to December, 1937. The case "e" was in fairly close contact with "h" for
three weeks in November. She began symptoms of Typhoid early in
"f," the father of "h," who was related to "d" may have been infected
by "h" after the latter's return home in December, or by "d" after the
latter's discharge from hospital in November. This is assuming that "h"
was a missed case of Typhoid or that "d" was a "carrier" after discharge
from hospital. "g" was most probably infected by her husband "i" whom
Action taken in Group Y Cases.—Some anxiety was caused after the
notification of "f" who was a roundsman distributing bottled milk. He was
at once removed to hospital and all his family and the family of his relative
and the family of his employer and all his fellow employees had blood, faeces
and urine examined in a search for missed cases or carriers. All were
found healthy except his wife and baby who were removed to hospital.
Immediate steps had been taken to stop the sale of loose milk from the
dairy of his employer and only bottled pasteurised milk obtained from another
source was allowed to be sold from this dairy. All local general practitioners
and Medical Officers of Health concerned were notified and an unobtrusive
watch was kept for any signs of infection developing amongst customers who
had been supplied with milk when " f " was on duty as roundsman. No
infection whatever occurred to any of these customers, and as " f " had had
very little to do with the actual handling of the milk, none was expected.
The Ministry of Health was kept informed of the situation in Group Y
after the notification of "i" and medical officers of the Ministry consulted
with me as to the measures to be taken.
It should be mentioned that this minor outbreak Y occurred at a time
when much publicity had been given in the Press to a much larger epidemic
occurring elsewhere. Minor groups of Typhoid, however, do occur, not
unusually, throughout the country, and in any other year would probably be
dealt with equally successfully, but with less anxiety.
Group Z.—The remaining five cases notified in 1938 were of little
epidemiological interest, and might be regarded as not more than the normal
number of isolated cases which occur in a crowded population. One, however,
remained a " carrier " after her return home from hospital and has had to be
kept under surveillance. One was a paratyphoid case.
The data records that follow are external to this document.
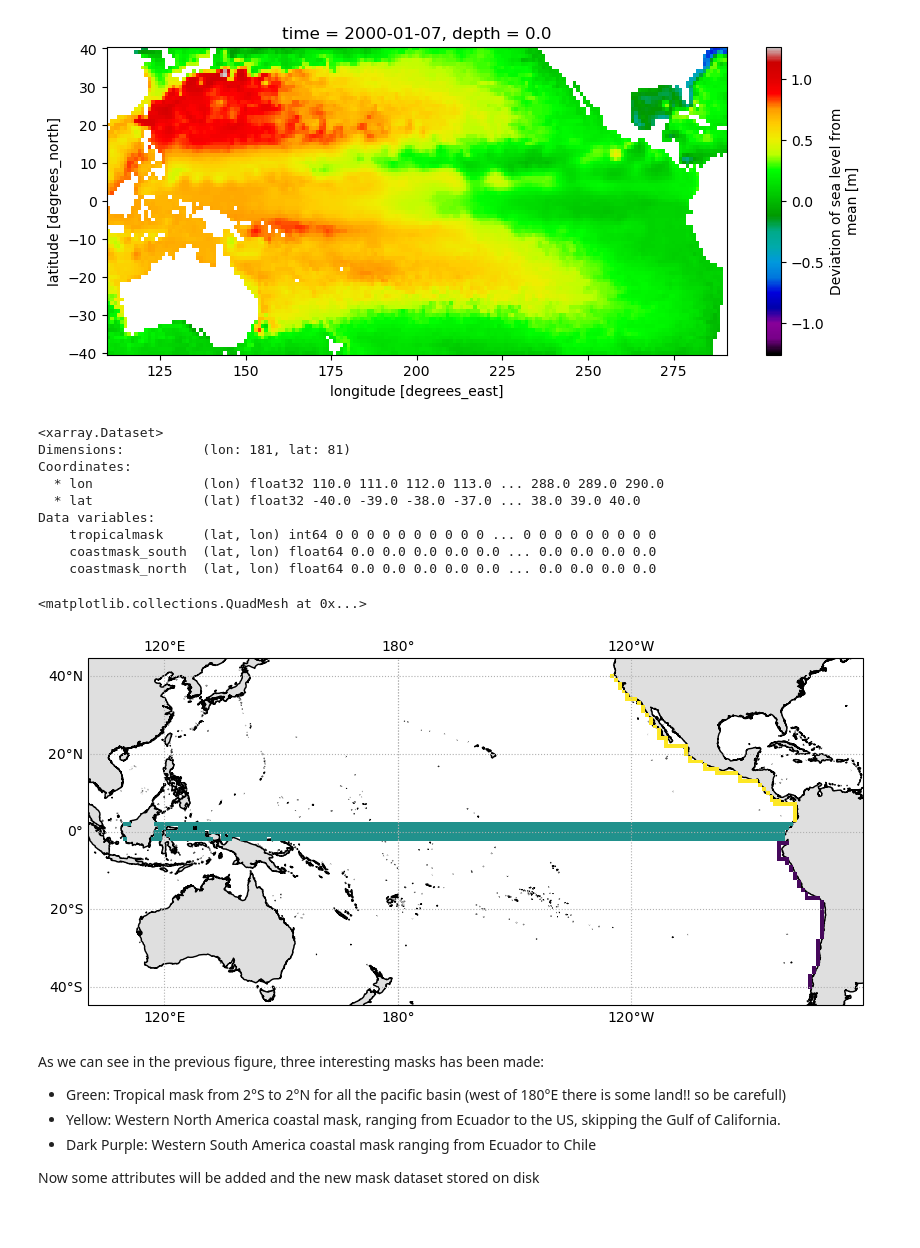
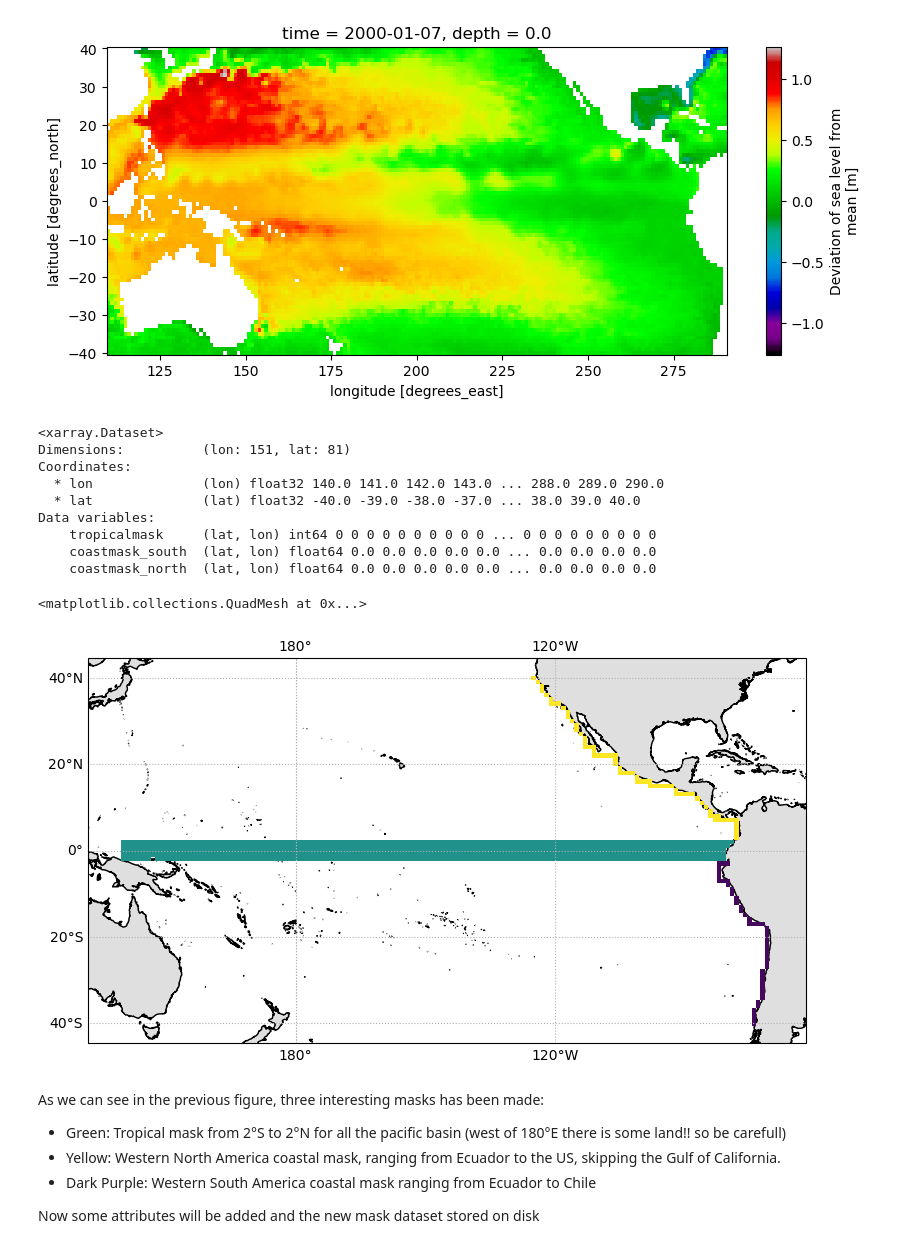
Before and after one commit to lucasglasner/S2S_CEAZA, a Jupyter notebook: create_masks.ipynb, the cells around one changed output. Cells and saved outputs as stored; diff of their text form; code cells hidden in the pictures; blank space fills up the shorter version.

```diff
--- a/create_masks.ipynb
+++ b/create_masks.ipynb
@@ -63,6 +63,7 @@ reforecast['dslm'].isel(time=0).plot(cmap='nipy_spectral')
 # Build tropical mask
 tropicalmask = reforecast.dslm[0,0,:,:].where(reforecast.lat>=-2).where(reforecast.lat<=2)
 tropicalmask = xr.where(~np.isnan(tropicalmask),1,0).to_dataset(name='tropicalmask').drop('j').drop('i')
+tropicalmask = tropicalmask.sel(lon=slice(140,291))
 # %%
 # Build coastal mask
 
@@ -108,12 +109,13 @@ coastmask_north = watermask.sel(lat=slice(2,90)).reindex({'lat':tropicalmask.lat
 # %%
 # Merge everything and drop useless coordinates
 masks = xr.merge([tropicalmask,coastmask_south,coastmask_north]).drop(['depth','time'])
+masks = masks.sel(lat=slice(-40,40))
 masks
 # %% [output]
 <xarray.Dataset>
-Dimensions:          (lon: 181, lat: 81)
+Dimensions:          (lon: 151, lat: 81)
 Coordinates:
-  * lon              (lon) float32 110.0 111.0 112.0 113.0 ... 288.0 289.0 290.0
+  * lon              (lon) float32 140.0 141.0 142.0 143.0 ... 288.0 289.0 290.0
   * lat              (lat) float32 -40.0 -39.0 -38.0 -37.0 ... 38.0 39.0 40.0
 Data variables:
     tropicalmask     (lat, lon) int64 0 0 0 0 0 0 0 0 0 0 ... 0 0 0 0 0 0 0 0 0
@@ -122,16 +124,16 @@ Data variables:
 # %%
 # Quick look to the new masks
 fig = plt.figure(figsize=(10,5))
-ax  = fig.add_subplot(111, projection=ccrs.PlateCarree(central_longitude=180))
+ax  = fig.add_subplot(111, projection=ccrs.PlateCarree(central_longitude=140))
 ax.coastlines('10m')
 ax.add_feature(cf.LAND, color='silver', alpha=0.5)
 ax.gridlines(draw_labels=True, linestyle=":")
 (masks.tropicalmask.where(masks.tropicalmask==1)).plot(add_colorbar=False, vmin=1,vmax=1, ax=ax, transform=ccrs.PlateCarree())
 (masks.coastmask_north.where(masks.coastmask_north==1)+1).plot(add_colorbar=False, vmin=1, vmax=2, ax=ax, transform=ccrs.PlateCarree())
 (masks.coastmask_south.where(masks.coastmask_south==1)+2).plot(add_colorbar=False, vmin=1, vmax=100, ax=ax, transform=ccrs.PlateCarree())
 # %% [output]
 <matplotlib.collections.QuadMesh at 0x...>
-[figure, old version]
+[figure, new version]
 # %% [markdown]
 As we can see in the previous figure, three interesting masks has been made:
 * Green: Tropical mask from 2°S to 2°N for all the pacific basin (west of 180°E there is some land!! so be carefull)
```
Also changed, not shown: parts of 6 cells of this notebook, 2 other files.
One case was found
not to be typhoid.
It will be seen therefore that out of the eleven cases of Typhoid (or paratyphoid)
which were notified as such during this year, there were no deaths.
Anthrax.—One case of Anthrax occurred during the year, and recovered.
The history of the case was as follows:—The patient was a dock labourer
aged 36. On Thursday, 10th November, the patient who was working on a
wharf in the Borough developed an anthrax pustule on the left shoulder